Equipped with a few items left in her father’s will – an old law book, a shiny sword and a judicial robe – she comes under the wing of managing partner Lydia Bammona, who makes her life hell.

But ruthless Bammona is the least of Deller’s problems, as she recounts in her diary. A sinister group of men in black robes, who call themselves the Prohibitors and are linked to organised crime, attack Deller and demand that she hand over the book bequeathed to her by her father, The Book of Breaches. In this book, lawyer Trevor Lloyd tells Deller her father ‘logged all the material breaches of duty within the firm in there and was about to hand it over to the authorities before his death’. In fact, this book is also the roll of a secret society known as the Protectors of Justice which ‘protects justice at any cost’.

Author: Goldie Millan

Publisher: CreateSpace (£6.47)

Lloyd sheds light too on Warren & Hunter’s shady dealings with the Alexandra Group of companies, which buys and sells properties, and is ‘investing money into [Warren & Hunter] in exchange for favours’. Deller, who naively thought that ‘respect for the law would be in every lawyer’s DNA’ is determined to pick up her father’s ethical mantle. She recalls the Law Society Gazette’s tribute which said Andrew Deller’s ‘integrity was impeccable’.

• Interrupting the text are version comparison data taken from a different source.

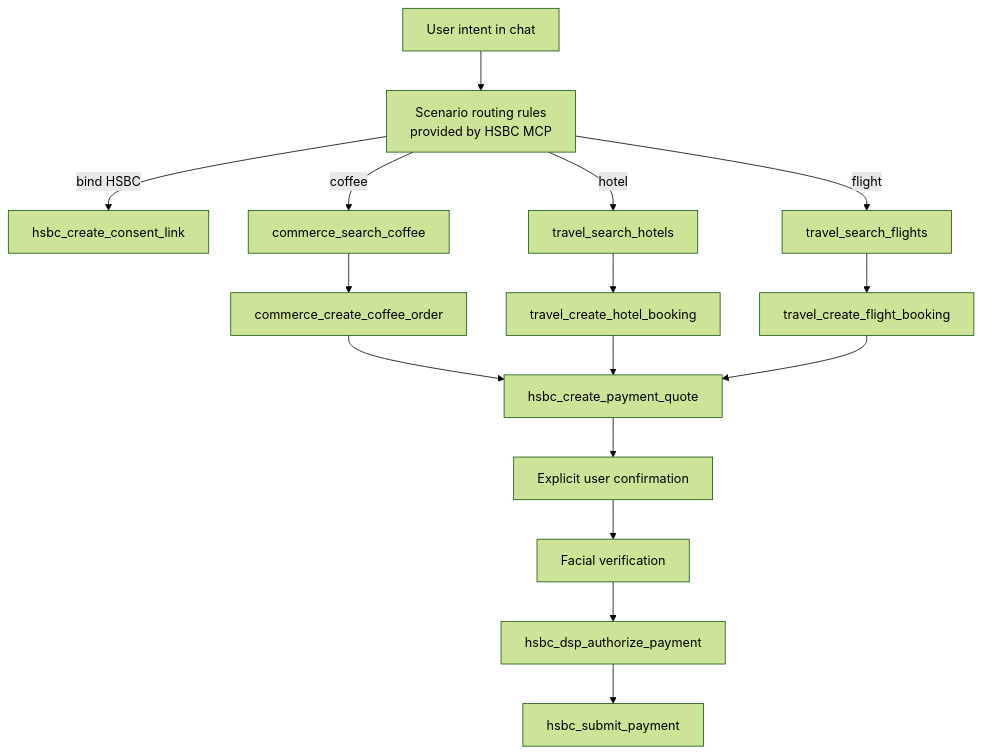
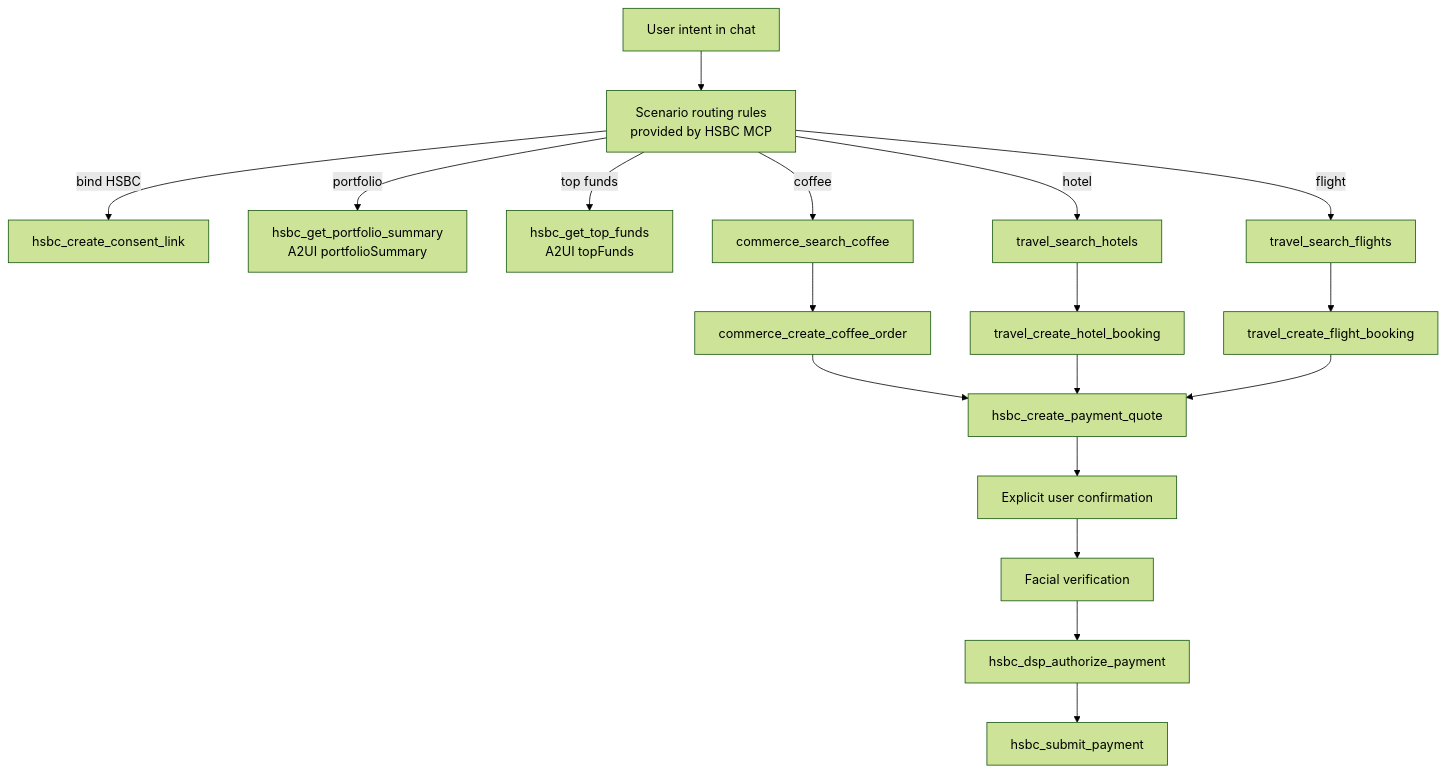
Before and after one commit to EdwardLMH/LLMChatIntegration: the sixth of 8 diagrams in DESIGN.md, drawn with Mermaid (forest theme). The commit also changed other lines of this file and 35 other files, not shown here.

````diff
--- a/DESIGN.md
+++ b/DESIGN.md
@@ -205,24 +256,28 @@
 ```mermaid
 flowchart TD
     Intent[User intent in chat]
     Router[Scenario routing rules<br/>provided by HSBC MCP]
     Consent[hsbc_create_consent_link]
+    Portfolio[hsbc_get_portfolio_summary<br/>A2UI portfolioSummary]
+    TopFunds[hsbc_get_top_funds<br/>A2UI topFunds]
     CoffeeSearch[commerce_search_coffee]
     CoffeeOrder[commerce_create_coffee_order]
     HotelSearch[travel_search_hotels]
     HotelBooking[travel_create_hotel_booking]
     FlightSearch[travel_search_flights]
     FlightBooking[travel_create_flight_booking]
     Quote[hsbc_create_payment_quote]
     Confirm[Explicit user confirmation]
     Biometric[Facial verification]
     DSP[hsbc_dsp_authorize_payment]
     Submit[hsbc_submit_payment]
 
     Intent --> Router
     Router -->|bind HSBC| Consent
+    Router -->|portfolio| Portfolio
+    Router -->|top funds| TopFunds
     Router -->|coffee| CoffeeSearch --> CoffeeOrder --> Quote
     Router -->|hotel| HotelSearch --> HotelBooking --> Quote
     Router -->|flight| FlightSearch --> FlightBooking --> Quote
     Quote --> Confirm --> Biometric --> DSP --> Submit
 ```
````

Ultimately, Deller is forced to use her father’s sword to defend herself. Here the diary reads more like a fantasy adventure, which blunts the sharpness of Millan’s serious points about corruption in the profession.

While there are enough courtroom dramas and fiendish characters to keep you absorbed, Deller’s voice is not distinctive enough for a diary. Perhaps a longer book told in the third person would have been better.

Nicholas Goodman is a sub-editor at the Law Society Gazette